### What the exercise asks
When a line below contains the word "grid", copy that line.

### Task input
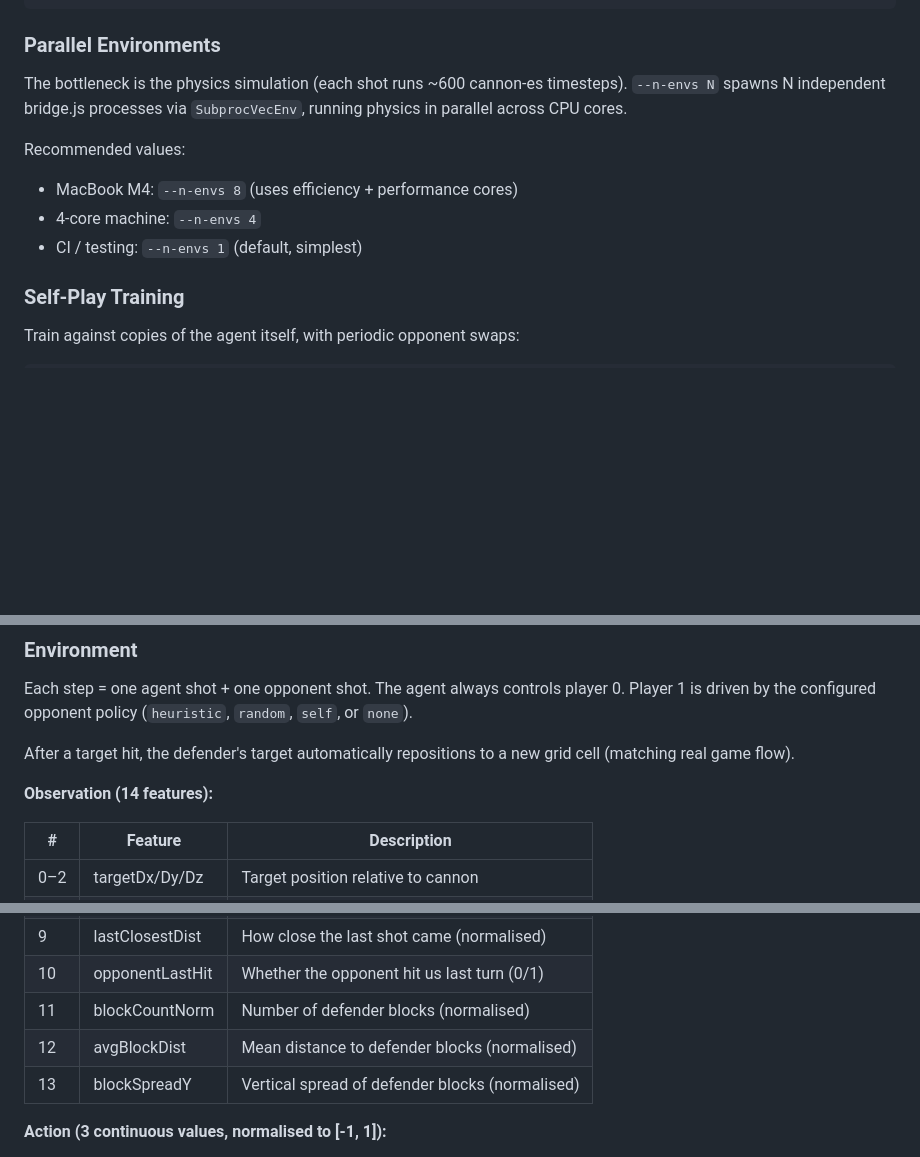
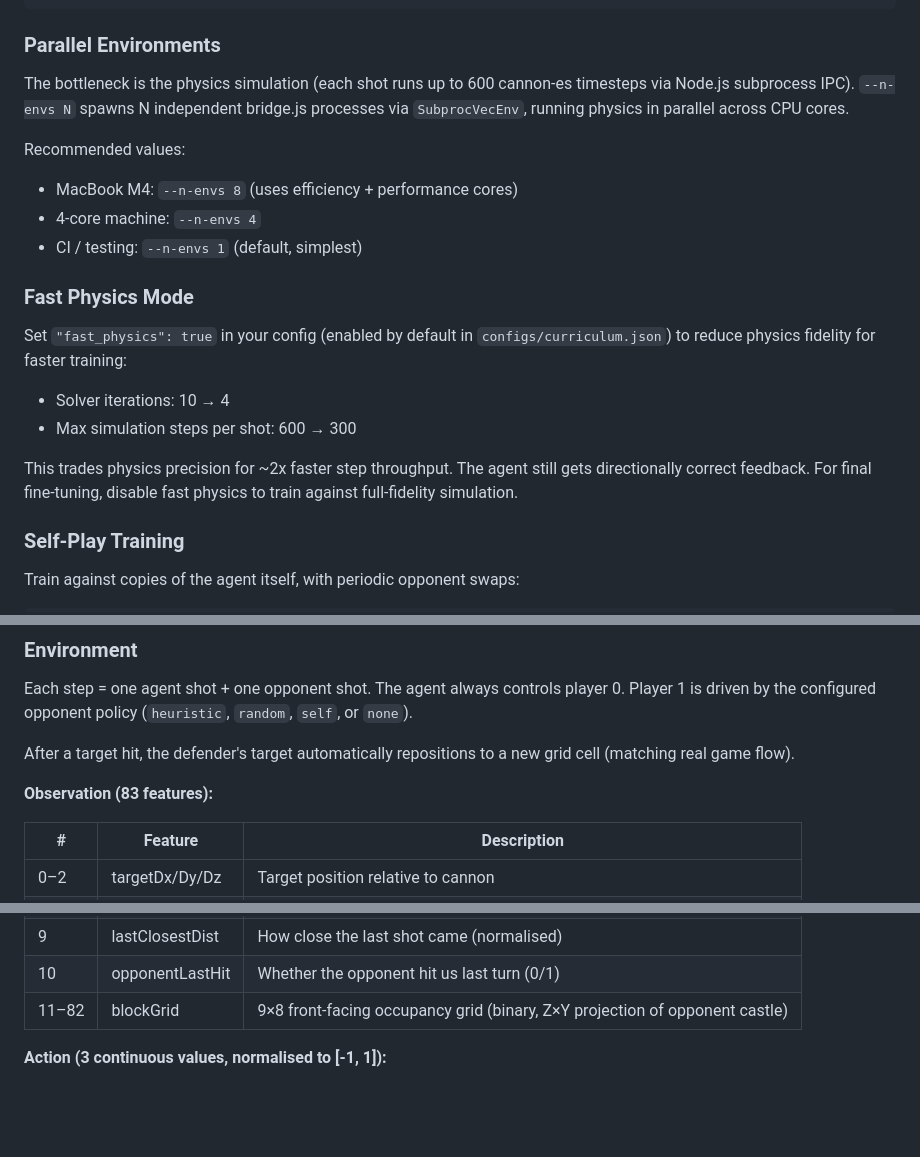
Before and after one commit to coltonomous/cannonfall, a Markdown page: training/README.md, 3 parts joined by grey strips. GitHub-like rendering; blank space fills up the shorter version.

Commit message:
Update docs for block grid observations and fast physics mode
Update training README with 83-feature observation table, fast physics
docs, and corrected architecture details. Add RL agent section and
training pipeline to main README. Update repo description.

Co-Authored-By: Claude Opus 4.6 (1M context) <noreply@anthropic.com>

```diff
--- a/training/README.md
+++ b/training/README.md
@@ -60,14 +60,26 @@ python train.py --resume models/ppo_castle_final --config configs/curriculum.jso
 
 ### Parallel Environments
 
-The bottleneck is the physics simulation (each shot runs ~600 cannon-es
-timesteps). `--n-envs N` spawns N independent bridge.js processes via
-`SubprocVecEnv`, running physics in parallel across CPU cores.
+The bottleneck is the physics simulation (each shot runs up to 600
+cannon-es timesteps via Node.js subprocess IPC). `--n-envs N` spawns N
+independent bridge.js processes via `SubprocVecEnv`, running physics in
+parallel across CPU cores.
 
 Recommended values:
 - MacBook M4: `--n-envs 8` (uses efficiency + performance cores)
 - 4-core machine: `--n-envs 4`
 - CI / testing: `--n-envs 1` (default, simplest)
+
+### Fast Physics Mode
+
+Set `"fast_physics": true` in your config (enabled by default in
+`configs/curriculum.json`) to reduce physics fidelity for faster training:
+- Solver iterations: 10 → 4
+- Max simulation steps per shot: 600 → 300
+
+This trades physics precision for ~2x faster step throughput. The agent
+still gets directionally correct feedback. For final fine-tuning, disable
+fast physics to train against full-fidelity simulation.
 
 ### Self-Play Training
 
@@ -147,7 +159,7 @@ policy (`heuristic`, `random`, `self`, or `none`).
 After a target hit, the defender's target automatically repositions
 to a new grid cell (matching real game flow).
 
-**Observation (14 features):**
+**Observation (83 features):**
 
 | # | Feature | Description |
 |---|---------|-------------|
@@ -159,9 +171,7 @@ to a new grid cell (matching real game flow).
 | 8 | lastHit | Whether the previous shot hit (0/1) |
 | 9 | lastClosestDist | How close the last shot came (normalised) |
 | 10 | opponentLastHit | Whether the opponent hit us last turn (0/1) |
-| 11 | blockCountNorm | Number of defender blocks (normalised) |
-| 12 | avgBlockDist | Mean distance to defender blocks (normalised) |
-| 13 | blockSpreadY | Vertical spread of defender blocks (normalised) |
+| 11–82 | blockGrid | 9×8 front-facing occupancy grid (binary, Z×Y projection of opponent castle) |
 
 **Action (3 continuous values, normalised to [-1, 1]):**
 - **Yaw**: horizontal aim angle
```
Also changed, not shown: README.md (+17 -0 lines).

### Final answer
Update docs for block grid observations and fast physics mode
 to a new grid cell (matching real game flow).
@@ -159,9 +171,7 @@ to a new grid cell (matching real game flow).
+| 11–82 | blockGrid | 9×8 front-facing occupancy grid (binary, Z×Y projection of opponent castle) |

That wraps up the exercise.